**RAW DATA**
....

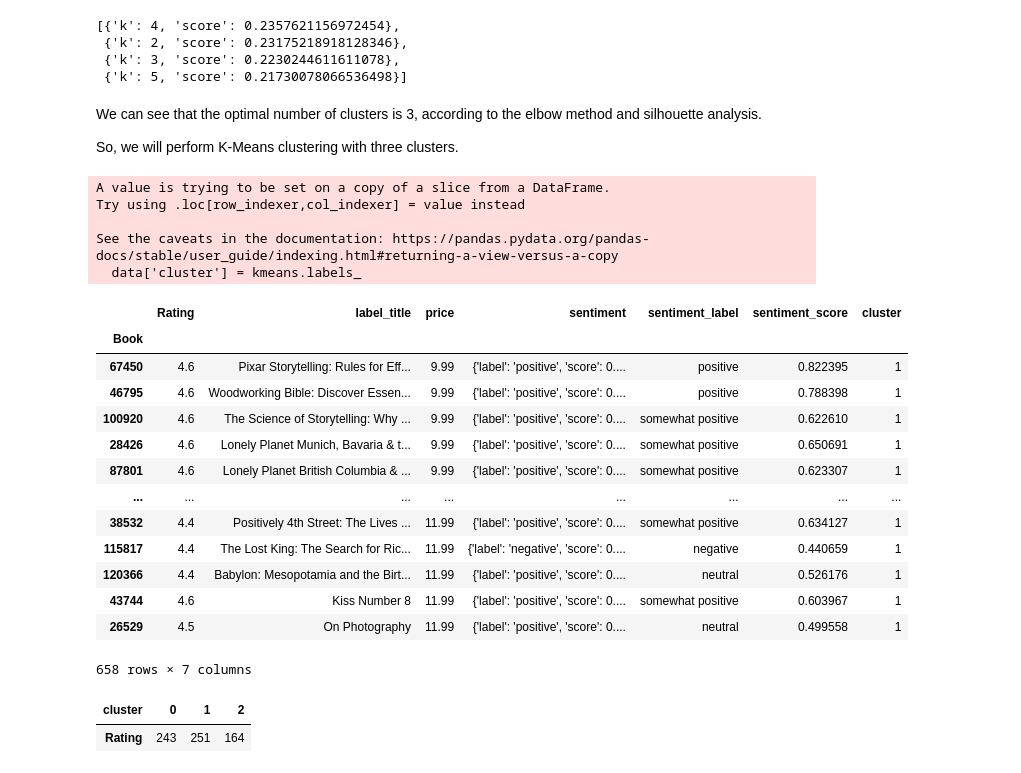
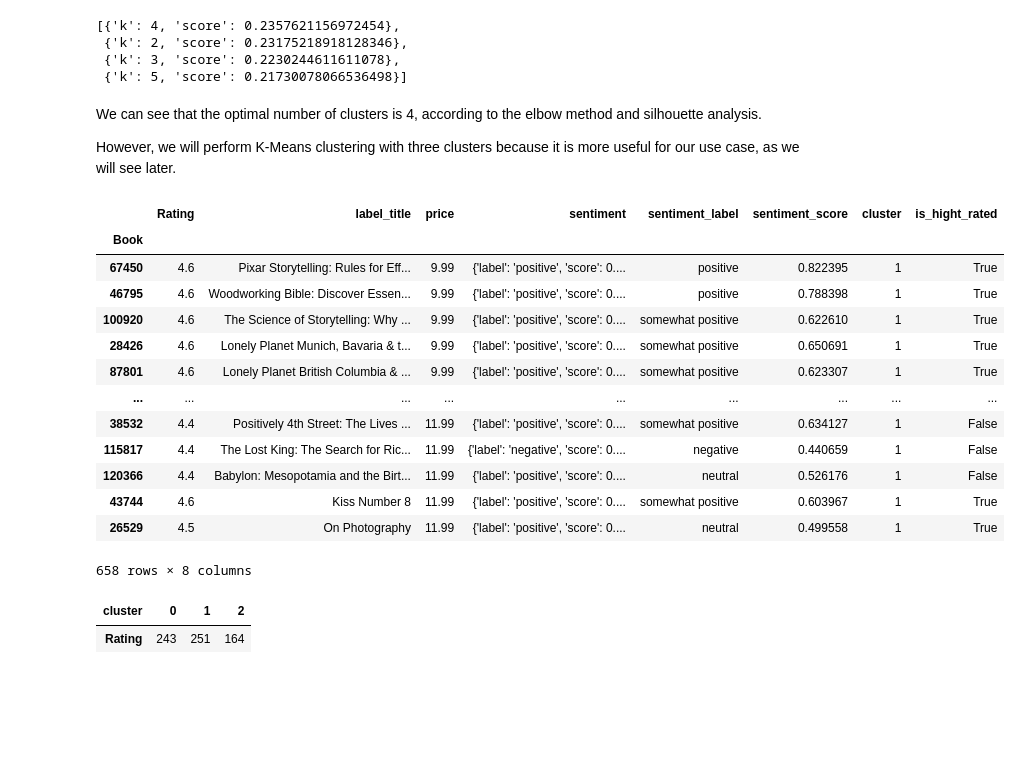
Before and after one commit to panos-span/kindleBooks_bi, a Jupyter notebook: data_mining/clust_with_sent.ipynb, the cells around one changed output. Drawn from its saved outputs; the diff is of its cells as text; code cells hidden in the pictures; blank space fills up the shorter version.

```diff
--- a/data_mining/clust_with_sent.ipynb
+++ b/data_mining/clust_with_sent.ipynb
@@ -252,40 +256,36 @@ scores
  {'k': 3, 'score': 0.2230244611611078},
  {'k': 5, 'score': 0.21730078066536498}]
 # %% [markdown]
-We can see that the optimal number of clusters is 3, according to the elbow method and silhouette analysis.
+We can see that the optimal number of clusters is 4, according to the elbow method and silhouette analysis.
 
-So, we will perform K-Means clustering with three clusters.
+However, we will perform K-Means clustering with three clusters because
+it is more useful for our use case, as we will see later.
 # %%
 # Choosing an appropriate number of clusters (k)
 k = 3  # Adjust the number of clusters as needed
 
 # Apply K-Means clustering
 kmeans = KMeans(n_clusters=k, random_state=42, n_init='auto', max_iter=1000)
 kmeans.fit(data_preprocessed)
 
 # Assigning the clusters to each row in the dataframe
-data['cluster'] = kmeans.labels_
+data.loc[:, 'cluster'] = kmeans.labels_
 data
 # %% [output]
+|  | Rating | label_title | price | sentiment | sentiment_label | sentiment_score | cluster | is_hight_rated |
+| Book |  |  |  |  |  |  |  |  |
+| 67450 | 4.6 | Pixar Storytelling: Rules for Eff... | 9.99 | {'label': 'positive', 'score': 0.... | positive | 0.822395 | 1 | True |
+| 46795 | 4.6 | Woodworking Bible: Discover Essen... | 9.99 | {'label': 'positive', 'score': 0.... | positive | 0.788398 | 1 | True |
+| 100920 | 4.6 | The Science of Storytelling: Why ... | 9.99 | {'label': 'positive', 'score': 0.... | somewhat positive | 0.622610 | 1 | True |
+| 28426 | 4.6 | Lonely Planet Munich, Bavaria & t... | 9.99 | {'label': 'positive', 'score': 0.... | somewhat positive | 0.650691 | 1 | True |
+| 87801 | 4.6 | Lonely Planet British Columbia & ... | 9.99 | {'label': 'positive', 'score': 0.... | somewhat positive | 0.623307 | 1 | True |
+| ... | ... | ... | ... | ... | ... | ... | ... | ... |
+| 38532 | 4.4 | Positively 4th Street: The Lives ... | 11.99 | {'label': 'positive', 'score': 0.... | somewhat positive | 0.634127 | 1 | False |
+| 115817 | 4.4 | The Lost King: The Search for Ric... | 11.99 | {'label': 'negative', 'score': 0.... | negative | 0.440659 | 1 | False |
+| 120366 | 4.4 | Babylon: Mesopotamia and the Birt... | 11.99 | {'label': 'positive', 'score': 0.... | neutral | 0.526176 | 1 | False |
+| 43744 | 4.6 | Kiss Number 8 | 11.99 | {'label': 'positive', 'score': 0.... | somewhat positive | 0.603967 | 1 | True |
+| 26529 | 4.5 | On Photography | 11.99 | {'label': 'positive', 'score': 0.... | neutral | 0.499558 | 1 | True |
-A value is trying to be set on a copy of a slice from a DataFrame.
-Try using .loc[row_indexer,col_indexer] = value instead
-
-See the caveats in the documentation: https://pandas.pydata.org/pandas-docs/stable/user_guide/indexing.html#returning-a-view-versus-a-copy
-  data['cluster'] = kmeans.labels_
+658 rows × 8 columns
-|  | Rating | label_title | price | sentiment | sentiment_label | sentiment_score | cluster |
-| Book |  |  |  |  |  |  |  |
-| 67450 | 4.6 | Pixar Storytelling: Rules for Eff... | 9.99 | {'label': 'positive', 'score': 0.... | positive | 0.822395 | 1 |
-| 46795 | 4.6 | Woodworking Bible: Discover Essen... | 9.99 | {'label': 'positive', 'score': 0.... | positive | 0.788398 | 1 |
-| 100920 | 4.6 | The Science of Storytelling: Why ... | 9.99 | {'label': 'positive', 'score': 0.... | somewhat positive | 0.622610 | 1 |
-| 28426 | 4.6 | Lonely Planet Munich, Bavaria & t... | 9.99 | {'label': 'positive', 'score': 0.... | somewhat positive | 0.650691 | 1 |
-| 87801 | 4.6 | Lonely Planet British Columbia & ... | 9.99 | {'label': 'positive', 'score': 0.... | somewhat positive | 0.623307 | 1 |
-| ... | ... | ... | ... | ... | ... | ... | ... |
-| 38532 | 4.4 | Positively 4th Street: The Lives ... | 11.99 | {'label': 'positive', 'score': 0.... | somewhat positive | 0.634127 | 1 |
-| 115817 | 4.4 | The Lost King: The Search for Ric... | 11.99 | {'label': 'negative', 'score': 0.... | negative | 0.440659 | 1 |
-| 120366 | 4.4 | Babylon: Mesopotamia and the Birt... | 11.99 | {'label': 'positive', 'score': 0.... | neutral | 0.526176 | 1 |
-| 43744 | 4.6 | Kiss Number 8 | 11.99 | {'label': 'positive', 'score': 0.... | somewhat positive | 0.603967 | 1 |
-| 26529 | 4.5 | On Photography | 11.99 | {'label': 'positive', 'score': 0.... | neutral | 0.499558 | 1 |
-658 rows × 7 columns
 # %%
 # Group by the cluster column and calculate the count of each cluster
 data.groupby('cluster').count().T.head(1)
```
Also changed, not shown: parts of 14 cells of this notebook, 1 other file.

....

**EXERCISE GOAL**
The records above should be copied word for word, with the pictures left out.

**WRITTEN ANSWER**
Before and after one commit to panos-span/kindleBooks_bi, a Jupyter notebook: data_mining/clust_with_sent.ipynb, the cells around one changed output. Drawn from its saved outputs; the diff is of its cells as text; code cells hidden in the pictures; blank space fills up the shorter version.

```diff
--- a/data_mining/clust_with_sent.ipynb
+++ b/data_mining/clust_with_sent.ipynb
@@ -252,40 +256,36 @@ scores
  {'k': 3, 'score': 0.2230244611611078},
  {'k': 5, 'score': 0.21730078066536498}]
 # %% [markdown]
-We can see that the optimal number of clusters is 3, according to the elbow method and silhouette analysis.
+We can see that the optimal number of clusters is 4, according to the elbow method and silhouette analysis.
 
-So, we will perform K-Means clustering with three clusters.
+However, we will perform K-Means clustering with three clusters because
+it is more useful for our use case, as we will see later.
 # %%
 # Choosing an appropriate number of clusters (k)
 k = 3  # Adjust the number of clusters as needed
 
 # Apply K-Means clustering
 kmeans = KMeans(n_clusters=k, random_state=42, n_init='auto', max_iter=1000)
 kmeans.fit(data_preprocessed)
 
 # Assigning the clusters to each row in the dataframe
-data['cluster'] = kmeans.labels_
+data.loc[:, 'cluster'] = kmeans.labels_
 data
 # %% [output]
+|  | Rating | label_title | price | sentiment | sentiment_label | sentiment_score | cluster | is_hight_rated |
+| Book |  |  |  |  |  |  |  |  |
+| 67450 | 4.6 | Pixar Storytelling: Rules for Eff... | 9.99 | {'label': 'positive', 'score': 0.... | positive | 0.822395 | 1 | True |
+| 46795 | 4.6 | Woodworking Bible: Discover Essen... | 9.99 | {'label': 'positive', 'score': 0.... | positive | 0.788398 | 1 | True |
+| 100920 | 4.6 | The Science of Storytelling: Why ... | 9.99 | {'label': 'positive', 'score': 0.... | somewhat positive | 0.622610 | 1 | True |
+| 28426 | 4.6 | Lonely Planet Munich, Bavaria & t... | 9.99 | {'label': 'positive', 'score': 0.... | somewhat positive | 0.650691 | 1 | True |
+| 87801 | 4.6 | Lonely Planet British Columbia & ... | 9.99 | {'label': 'positive', 'score': 0.... | somewhat positive | 0.623307 | 1 | True |
+| ... | ... | ... | ... | ... | ... | ... | ... | ... |
+| 38532 | 4.4 | Positively 4th Street: The Lives ... | 11.99 | {'label': 'positive', 'score': 0.... | somewhat positive | 0.634127 | 1 | False |
+| 115817 | 4.4 | The Lost King: The Search for Ric... | 11.99 | {'label': 'negative', 'score': 0.... | negative | 0.440659 | 1 | False |
+| 120366 | 4.4 | Babylon: Mesopotamia and the Birt... | 11.99 | {'label': 'positive', 'score': 0.... | neutral | 0.526176 | 1 | False |
+| 43744 | 4.6 | Kiss Number 8 | 11.99 | {'label': 'positive', 'score': 0.... | somewhat positive | 0.603967 | 1 | True |
+| 26529 | 4.5 | On Photography | 11.99 | {'label': 'positive', 'score': 0.... | neutral | 0.499558 | 1 | True |
-A value is trying to be set on a copy of a slice from a DataFrame.
-Try using .loc[row_indexer,col_indexer] = value instead
-
-See the caveats in the documentation: https://pandas.pydata.org/pandas-docs/stable/user_guide/indexing.html#returning-a-view-versus-a-copy
-  data['cluster'] = kmeans.labels_
+658 rows × 8 columns
-|  | Rating | label_title | price | sentiment | sentiment_label | sentiment_score | cluster |
-| Book |  |  |  |  |  |  |  |
-| 67450 | 4.6 | Pixar Storytelling: Rules for Eff... | 9.99 | {'label': 'positive', 'score': 0.... | positive | 0.822395 | 1 |
-| 46795 | 4.6 | Woodworking Bible: Discover Essen... | 9.99 | {'label': 'positive', 'score': 0.... | positive | 0.788398 | 1 |
-| 100920 | 4.6 | The Science of Storytelling: Why ... | 9.99 | {'label': 'positive', 'score': 0.... | somewhat positive | 0.622610 | 1 |
-| 28426 | 4.6 | Lonely Planet Munich, Bavaria & t... | 9.99 | {'label': 'positive', 'score': 0.... | somewhat positive | 0.650691 | 1 |
-| 87801 | 4.6 | Lonely Planet British Columbia & ... | 9.99 | {'label': 'positive', 'score': 0.... | somewhat positive | 0.623307 | 1 |
-| ... | ... | ... | ... | ... | ... | ... | ... |
-| 38532 | 4.4 | Positively 4th Street: The Lives ... | 11.99 | {'label': 'positive', 'score': 0.... | somewhat positive | 0.634127 | 1 |
-| 115817 | 4.4 | The Lost King: The Search for Ric... | 11.99 | {'label': 'negative', 'score': 0.... | negative | 0.440659 | 1 |
-| 120366 | 4.4 | Babylon: Mesopotamia and the Birt... | 11.99 | {'label': 'positive', 'score': 0.... | neutral | 0.526176 | 1 |
-| 43744 | 4.6 | Kiss Number 8 | 11.99 | {'label': 'positive', 'score': 0.... | somewhat positive | 0.603967 | 1 |
-| 26529 | 4.5 | On Photography | 11.99 | {'label': 'positive', 'score': 0.... | neutral | 0.499558 | 1 |
-658 rows × 7 columns
 # %%
 # Group by the cluster column and calculate the count of each cluster
 data.groupby('cluster').count().T.head(1)
```
Also changed, not shown: parts of 14 cells of this notebook, 1 other file.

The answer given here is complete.